What’s in a Chat?

Before we talk about the soul, I want to share this story about communication:
A colleague told me about this friend of hers, a man about 42, who had just figured out something really important about his wife. He said when they got married, he was really excited. She was perfect. Everything was exceeding his wildest expectations. Then she began wanting to have these conversations about their relationship. At first he was really concerned and listened closely. After all, maybe he had missed something. But pretty soon he realized that these conversations weren’t actually about a particular problem. It was highly annoying, but he tried to indulge her and be polite.

Over the years, these “conversations” persisted. He thought for while that if he could just endure a really big one, they would only have to talk about their relationship once a year or so. No such luck. His wife consistent need to chatter on about the state of their relationship persisted.

Then one day, he figured it out. All those talks about the relationship were the relationship.

Moral of the story: To have a relationship you need to talk. Talking, really discussing, takes two; listening, really hearing, takes two. It doesn’t have to be too often, but it’s important to check in verbally when things are good – because when they stop going well, you have more of a base to draw on. That foundation is the key to co-creating life rather than living comfortably on two separate tracks, toggling back an forth instead of journeying together.

Advertisements

About Dana Carmichael

Dana has a professional interest in Authentic Intellectual Work. This means focusing on improving intellectual quality in the classroom and increasing student engagement. By day, she does this work with a passion. By night, she is a thematic reader, examining a random essential question for the year through fiction, nonfiction, film and general random conversations.
This entry was posted in personal change and tagged , , . Bookmark the permalink.

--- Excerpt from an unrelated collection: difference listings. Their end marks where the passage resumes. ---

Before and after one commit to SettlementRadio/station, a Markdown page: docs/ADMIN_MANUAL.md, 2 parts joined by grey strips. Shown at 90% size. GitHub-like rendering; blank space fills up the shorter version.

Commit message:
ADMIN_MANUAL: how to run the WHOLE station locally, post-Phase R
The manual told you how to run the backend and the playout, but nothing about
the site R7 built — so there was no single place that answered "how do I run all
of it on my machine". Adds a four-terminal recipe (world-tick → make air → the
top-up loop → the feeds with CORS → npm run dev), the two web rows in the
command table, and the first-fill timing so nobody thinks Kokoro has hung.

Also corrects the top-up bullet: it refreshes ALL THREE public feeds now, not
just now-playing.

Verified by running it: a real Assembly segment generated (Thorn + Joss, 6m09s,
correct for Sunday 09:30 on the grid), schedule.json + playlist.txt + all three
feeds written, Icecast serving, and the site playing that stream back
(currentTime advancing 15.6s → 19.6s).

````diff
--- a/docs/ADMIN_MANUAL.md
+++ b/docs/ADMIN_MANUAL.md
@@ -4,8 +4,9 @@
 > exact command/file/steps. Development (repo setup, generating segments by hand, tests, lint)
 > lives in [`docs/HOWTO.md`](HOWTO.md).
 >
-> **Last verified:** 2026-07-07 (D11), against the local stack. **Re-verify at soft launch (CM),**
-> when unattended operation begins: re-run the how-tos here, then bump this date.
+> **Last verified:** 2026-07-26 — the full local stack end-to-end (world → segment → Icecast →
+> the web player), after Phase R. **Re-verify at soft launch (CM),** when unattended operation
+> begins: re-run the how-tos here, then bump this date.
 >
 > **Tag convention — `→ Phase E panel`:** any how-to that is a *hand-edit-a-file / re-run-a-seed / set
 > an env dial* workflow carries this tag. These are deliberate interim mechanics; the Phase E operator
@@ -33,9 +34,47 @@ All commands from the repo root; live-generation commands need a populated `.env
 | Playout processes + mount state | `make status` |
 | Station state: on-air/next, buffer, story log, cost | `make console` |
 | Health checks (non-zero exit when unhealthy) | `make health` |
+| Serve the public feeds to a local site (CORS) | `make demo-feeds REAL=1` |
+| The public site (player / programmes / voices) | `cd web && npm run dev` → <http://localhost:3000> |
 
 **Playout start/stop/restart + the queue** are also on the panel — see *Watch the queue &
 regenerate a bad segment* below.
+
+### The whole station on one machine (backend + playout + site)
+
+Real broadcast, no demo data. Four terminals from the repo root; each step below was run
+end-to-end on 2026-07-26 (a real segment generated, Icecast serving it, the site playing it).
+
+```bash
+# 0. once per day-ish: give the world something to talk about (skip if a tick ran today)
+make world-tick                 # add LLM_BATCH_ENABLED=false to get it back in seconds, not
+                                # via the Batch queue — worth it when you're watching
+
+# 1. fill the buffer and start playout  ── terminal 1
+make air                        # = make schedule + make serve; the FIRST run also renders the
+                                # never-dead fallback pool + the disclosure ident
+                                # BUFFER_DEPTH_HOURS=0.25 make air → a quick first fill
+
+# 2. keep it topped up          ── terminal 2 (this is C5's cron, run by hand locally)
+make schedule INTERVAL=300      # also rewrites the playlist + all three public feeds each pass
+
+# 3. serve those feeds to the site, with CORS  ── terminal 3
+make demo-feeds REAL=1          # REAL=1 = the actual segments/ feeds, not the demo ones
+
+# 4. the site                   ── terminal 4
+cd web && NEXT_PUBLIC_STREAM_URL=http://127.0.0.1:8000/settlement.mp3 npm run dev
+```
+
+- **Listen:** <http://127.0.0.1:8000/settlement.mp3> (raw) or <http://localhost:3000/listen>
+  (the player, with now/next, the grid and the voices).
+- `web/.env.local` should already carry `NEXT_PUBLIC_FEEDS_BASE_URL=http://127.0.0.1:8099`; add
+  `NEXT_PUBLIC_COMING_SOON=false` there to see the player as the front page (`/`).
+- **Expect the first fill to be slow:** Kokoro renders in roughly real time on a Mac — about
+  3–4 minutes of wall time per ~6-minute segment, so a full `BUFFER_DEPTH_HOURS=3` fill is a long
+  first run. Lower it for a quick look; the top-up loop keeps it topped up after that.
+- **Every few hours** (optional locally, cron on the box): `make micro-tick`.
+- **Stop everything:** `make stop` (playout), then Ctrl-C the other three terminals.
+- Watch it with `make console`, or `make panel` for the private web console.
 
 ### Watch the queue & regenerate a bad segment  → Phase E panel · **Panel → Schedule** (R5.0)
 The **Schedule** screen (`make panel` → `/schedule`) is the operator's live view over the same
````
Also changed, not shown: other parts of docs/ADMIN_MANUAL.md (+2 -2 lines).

Leave a Reply

Fill in your details below or click an icon to log in:

WordPress.com Logo

You are commenting using your WordPress.com account. Log Out / Change )

Twitter picture

You are commenting using your Twitter account. Log Out / Change )

Facebook photo

You are commenting using your Facebook account. Log Out / Change )

Google+ photo

You are commenting using your Google+ account. Log Out / Change )

Connecting to %s